YOUNGSVILLE — For months, Youngsville officials have debated why a stretch of Chemin Metairie Parkway Phase I is crumbling after seven years, and they’ve had a lot of discussions about what can be done to fix the problem.
Potholes have appeared in sections of the $7 million, 2.6-mile thoroughfare, which runs from La. 92 to La. 89, past Sugar Mill Pond and the Youngsville Sports Complex.
Officials have decided to temporarily fix the problem with patches while seeking a longer-term solution. They’ve also engaged in discourse that’s been as bumpy as the road.
“No one’s given us an absolute solution as to what’s going to make it hold up,” Councilwoman Brenda Burley said at a special meeting in late August.
“We’ll just get some signs that say, ‘Engineered by Fenstermaker,’ ” Burley said, referring to the city’s engineering company.
Dax Douet, a Fenstermaker employee who also works as Youngsville’s city engineer, took offense to that remark, saying the council knew during the planning period in the mid-2000s that the city didn’t have the money needed to build the road it wanted.
“To state y’all weren’t aware is a false statement. Y’all were aware,” said Douet, who was on the defensive the entire meeting.
Councilman Ken Ritter said the council didn’t know the scope of the road’s problems while approving millions of dollars to spend on other projects this year.
“We could have prioritized our resources, our money and our energy a little differently had we known all this was going to start falling apart,” Ritter, Youngsville’s mayor-elect, said at the special meeting.
Youngsville’s five council members were presented with repair options at the meeting.

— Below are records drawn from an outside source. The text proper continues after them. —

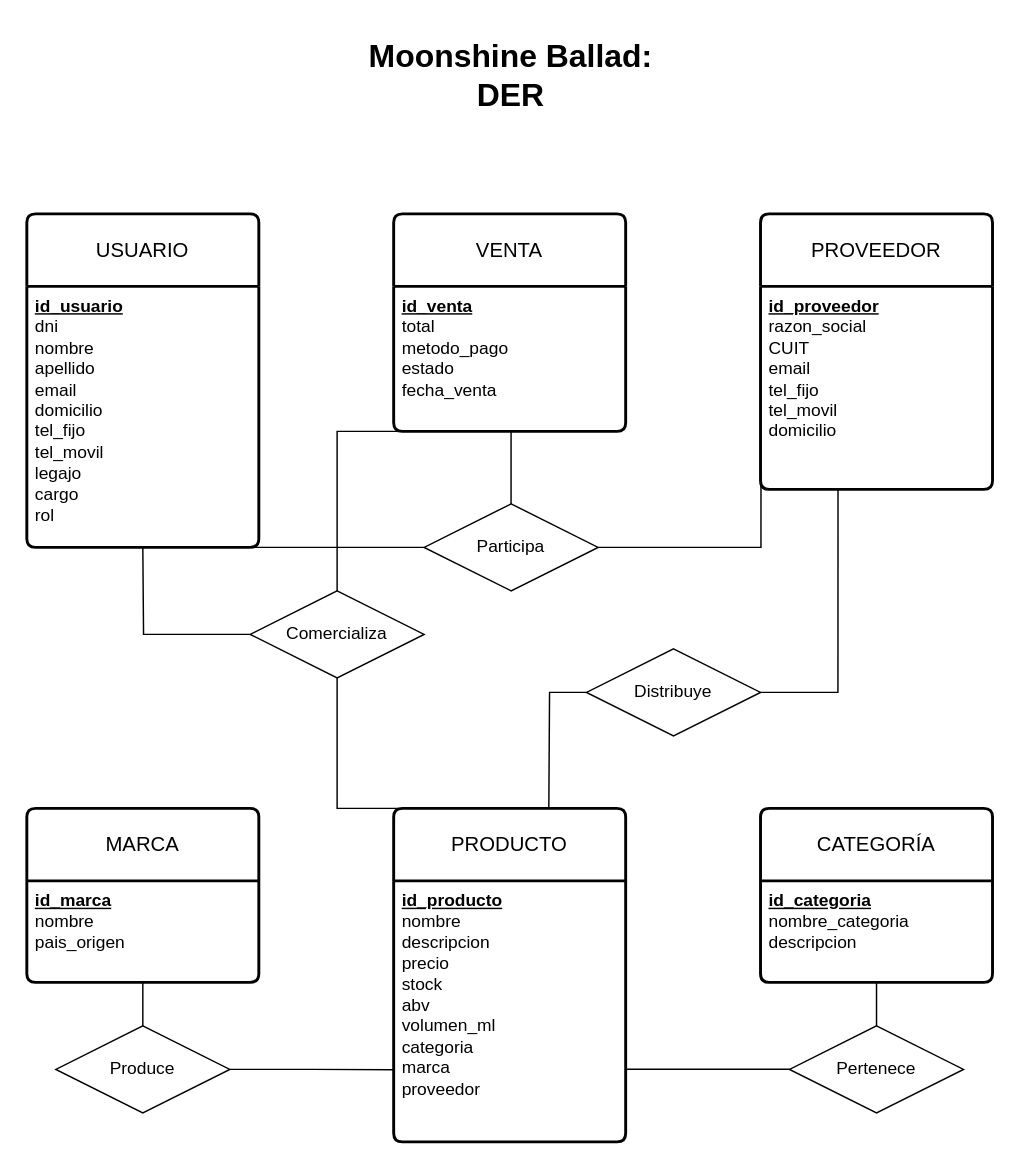
The draw.io diagram docs/diagramas/3er_DER.drawio in caudex-nox/moonshine-ballad, before the edit. Source tidied: cells renumbered, new cells numbered last; positions are measured from the earlier drawing's top-left corner, leaving out a move shared by most shapes. Both pictures are drawn from the tidied source at 145%, with x=0, y=0 at pixel (26, 25).
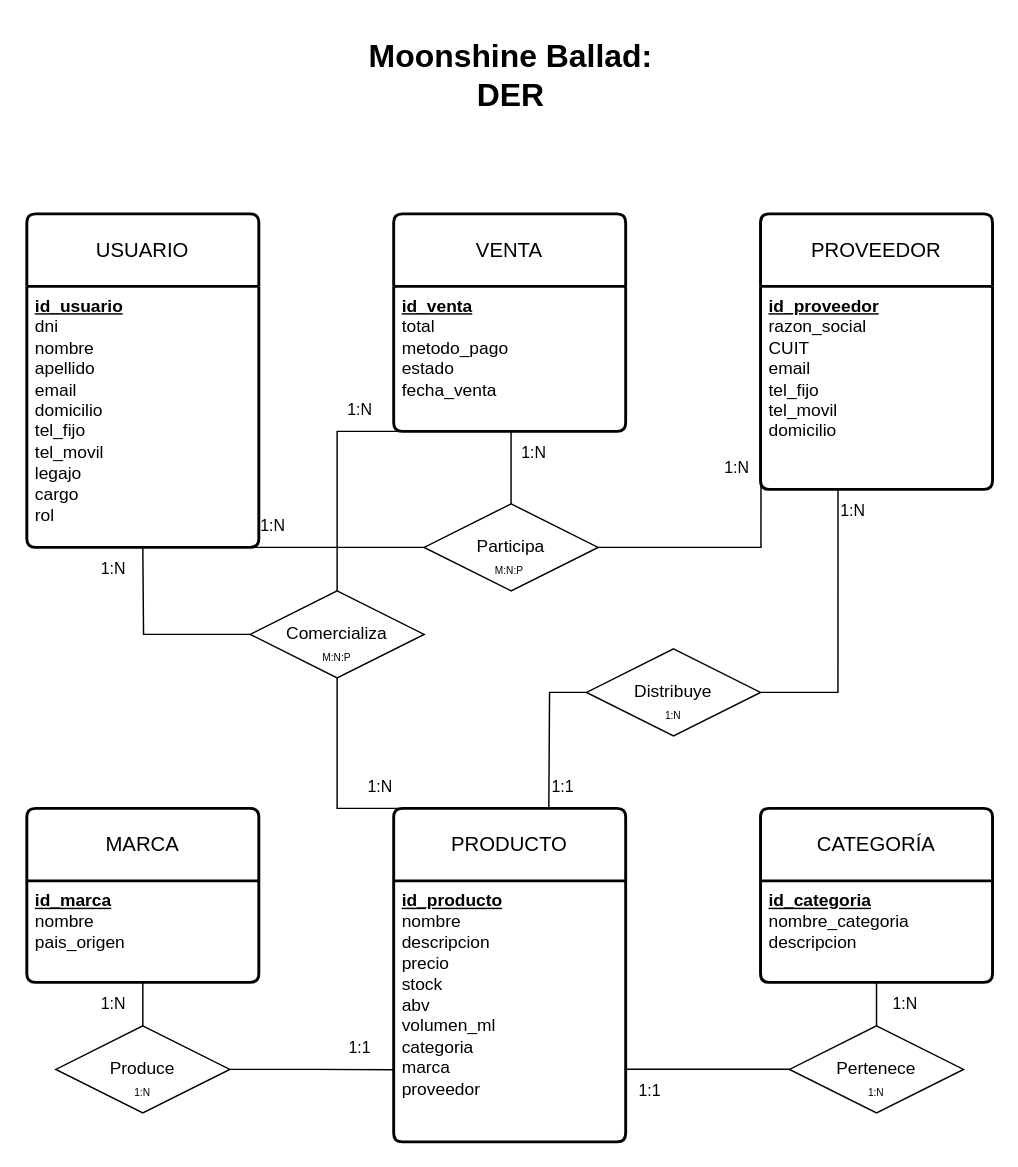
The same diagram, later.

Diff of the diagram source:
```diff
@@
+    <mxCell id="33" value="1:N" style="text;html=1;whiteSpace=wrap;strokeColor=none;fillColor=none;align=center;verticalAlign=middle;rounded=0;fontSize=11;" parent="1" vertex="1">
+      <mxGeometry x="30" y="360" width="60" height="30" as="geometry" />
+    </mxCell>
+    <mxCell id="34" value="1:N" style="text;html=1;whiteSpace=wrap;strokeColor=none;fillColor=none;align=center;verticalAlign=middle;rounded=0;fontSize=11;" parent="1" vertex="1">
+      <mxGeometry x="200" y="250" width="60" height="30" as="geometry" />
+    </mxCell>
+    <mxCell id="35" value="1:N" style="text;html=1;whiteSpace=wrap;strokeColor=none;fillColor=none;align=center;verticalAlign=middle;rounded=0;fontSize=11;" parent="1" vertex="1">
+      <mxGeometry x="214" y="510" width="60" height="30" as="geometry" />
+    </mxCell>
+    <mxCell id="36" value="&lt;font style=&quot;font-size: 7px;&quot;&gt;M:N:P&lt;/font&gt;" style="text;html=1;whiteSpace=wrap;strokeColor=none;fillColor=none;align=center;verticalAlign=middle;rounded=0;" parent="1" vertex="1">
+      <mxGeometry x="184" y="420" width="60" height="30" as="geometry" />
+    </mxCell>
+    <mxCell id="37" value="1:N" style="text;html=1;whiteSpace=wrap;strokeColor=none;fillColor=none;align=center;verticalAlign=middle;rounded=0;fontSize=11;" parent="1" vertex="1">
+      <mxGeometry x="140" y="330" width="60" height="30" as="geometry" />
+    </mxCell>
+    <mxCell id="38" value="1:N" style="text;html=1;whiteSpace=wrap;strokeColor=none;fillColor=none;align=center;verticalAlign=middle;rounded=0;fontSize=11;" parent="1" vertex="1">
+      <mxGeometry x="320" y="280" width="60" height="30" as="geometry" />
+    </mxCell>
+    <mxCell id="39" value="1:N" style="text;html=1;whiteSpace=wrap;strokeColor=none;fillColor=none;align=center;verticalAlign=middle;rounded=0;fontSize=11;" parent="1" vertex="1">
+      <mxGeometry x="460" y="290" width="60" height="30" as="geometry" />
+    </mxCell>
+    <mxCell id="40" value="&lt;font style=&quot;font-size: 7px;&quot;&gt;M:N:P&lt;/font&gt;" style="text;html=1;whiteSpace=wrap;strokeColor=none;fillColor=none;align=center;verticalAlign=middle;rounded=0;" parent="1" vertex="1">
+      <mxGeometry x="303" y="360" width="60" height="30" as="geometry" />
+    </mxCell>
+    <mxCell id="41" value="1:N" style="text;html=1;whiteSpace=wrap;strokeColor=none;fillColor=none;align=center;verticalAlign=middle;rounded=0;fontSize=11;" parent="1" vertex="1">
+      <mxGeometry x="540" y="320" width="60" height="30" as="geometry" />
+    </mxCell>
+    <mxCell id="42" value="1:1" style="text;html=1;whiteSpace=wrap;strokeColor=none;fillColor=none;align=center;verticalAlign=middle;rounded=0;fontSize=11;" parent="1" vertex="1">
+      <mxGeometry x="340" y="510" width="60" height="30" as="geometry" />
+    </mxCell>
+    <mxCell id="43" value="1:1" style="text;html=1;whiteSpace=wrap;strokeColor=none;fillColor=none;align=center;verticalAlign=middle;rounded=0;fontSize=11;" parent="1" vertex="1">
+      <mxGeometry x="200" y="690" width="60" height="30" as="geometry" />
+    </mxCell>
+    <mxCell id="44" value="1:N" style="text;html=1;whiteSpace=wrap;strokeColor=none;fillColor=none;align=center;verticalAlign=middle;rounded=0;fontSize=11;" parent="1" vertex="1">
+      <mxGeometry x="30" y="660" width="60" height="30" as="geometry" />
+    </mxCell>
+    <mxCell id="45" value="1:N" style="text;html=1;whiteSpace=wrap;strokeColor=none;fillColor=none;align=center;verticalAlign=middle;rounded=0;fontSize=11;" parent="1" vertex="1">
+      <mxGeometry x="576" y="660" width="60" height="30" as="geometry" />
+    </mxCell>
+    <mxCell id="46" value="1:1" style="text;html=1;whiteSpace=wrap;strokeColor=none;fillColor=none;align=center;verticalAlign=middle;rounded=0;fontSize=11;" parent="1" vertex="1">
+      <mxGeometry x="400" y="720" width="60" height="30" as="geometry" />
+    </mxCell>
+    <mxCell id="47" value="&lt;font style=&quot;font-size: 7px;&quot;&gt;1:N&lt;/font&gt;" style="text;html=1;whiteSpace=wrap;strokeColor=none;fillColor=none;align=center;verticalAlign=middle;rounded=0;" parent="1" vertex="1">
+      <mxGeometry x="416" y="460" width="60" height="30" as="geometry" />
+    </mxCell>
+    <mxCell id="48" value="&lt;font style=&quot;font-size: 7px;&quot;&gt;1:N&lt;/font&gt;" style="text;html=1;whiteSpace=wrap;strokeColor=none;fillColor=none;align=center;verticalAlign=middle;rounded=0;" parent="1" vertex="1">
+      <mxGeometry x="556" y="720" width="60" height="30" as="geometry" />
+    </mxCell>
+    <mxCell id="49" value="&lt;font style=&quot;font-size: 7px;&quot;&gt;1:N&lt;/font&gt;" style="text;html=1;whiteSpace=wrap;strokeColor=none;fillColor=none;align=center;verticalAlign=middle;rounded=0;" parent="1" vertex="1">
+      <mxGeometry x="50" y="720" width="60" height="30" as="geometry" />
+    </mxCell>
```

They included laying 6 inches of concrete pavement on the road at an estimated cost of $3.18 million; spending about $2.7 million to shave a half-inch off the road and lay 5 more inches of asphalt; overlaying phase one with 2 inches of asphalt for around $1 million; or patching the road.
The council opted for the 2-inch asphalt overlay. But recent bids came in over the $1 million the council budgeted, and members decided on temporary patch work, Youngsville manager Rick Garner said.
“I think by patching the road, it buys them (the council) a year or two,” Mayor Wilson Viator said last week. Viator’s third and last term in office ends Dec. 31.
Douet said last week that phase one’s initial design was for a 20-year road that was laid with 9 inches of asphalt at a cost of $12 million. But what the city could afford at the time was a 10-year design that used 4 inches of asphalt, less than half of what was originally proposed.
“At the end of the day, we all want a Cadillac project, but we couldn’t afford that,” Douet said.
Douet said phase one has not lasted the designed 10 years due to the large number of heavy trucks that traverse it. Heavy-hauls carrying dirt, supplies and concrete to Youngsville’s booming residential developments, ubiquitous cane trucks in the winter and other big vehicles have prematurely damaged the road, he said.
The amount of heavy-duty truck traffic was not foreseen at the time the road was designed, Douet said.
Douet said the phase one experience was taken into account when it came time to build Chemin Metairie Parkway Phase II, which opened in spring 2013. This time the city had more money — $12 million. The 2-mile phase two, which runs from La. 89 to Viaulet Road and connects to U.S. 90, was paved with 10 inches of concrete. So far, there have been no problems, he said.
Mayor Viator has defended the decision to build phase one with not enough money and using only 4 inches of asphalt. He reminded the council at the August meeting that Chemin Metairie phase one is the reason residents have flocked to Sugar Mill Pond and also the reason that corporate executives at Rouses decided to build one of their grocery stores in Youngsville.
Viator said last week it’s also led to other commercial construction — CVS, Taco Bell, McDonald’s, Ascension Episcopal School and Acadiana Renaissance Charter Academy.
“When the road went in, the sales tax (receipts) for Youngsville tripled,” Viator said.
Ritter, who takes the helm as mayor on Jan. 1, acknowledged last week phase one’s economic importance to the city. He also noted the problems Youngsville has had with the road.
In the months after its 2007 opening, it had to close due to sinkage, and the contractor, Glenn Lege Construction, eventually had to repair faulty work. This year, the Veterans Circle roundabout, which was part of the phase one construction, had to be repaired due to potholes.
Ritter said he will pursue Youngsville hiring its own engineer. He said he’s not comfortable with the situation in which a Fenstermaker employee serves as the city engineer, whose job it is to make sure that Fenstermaker’s road designs are good and its project inspections vigorous.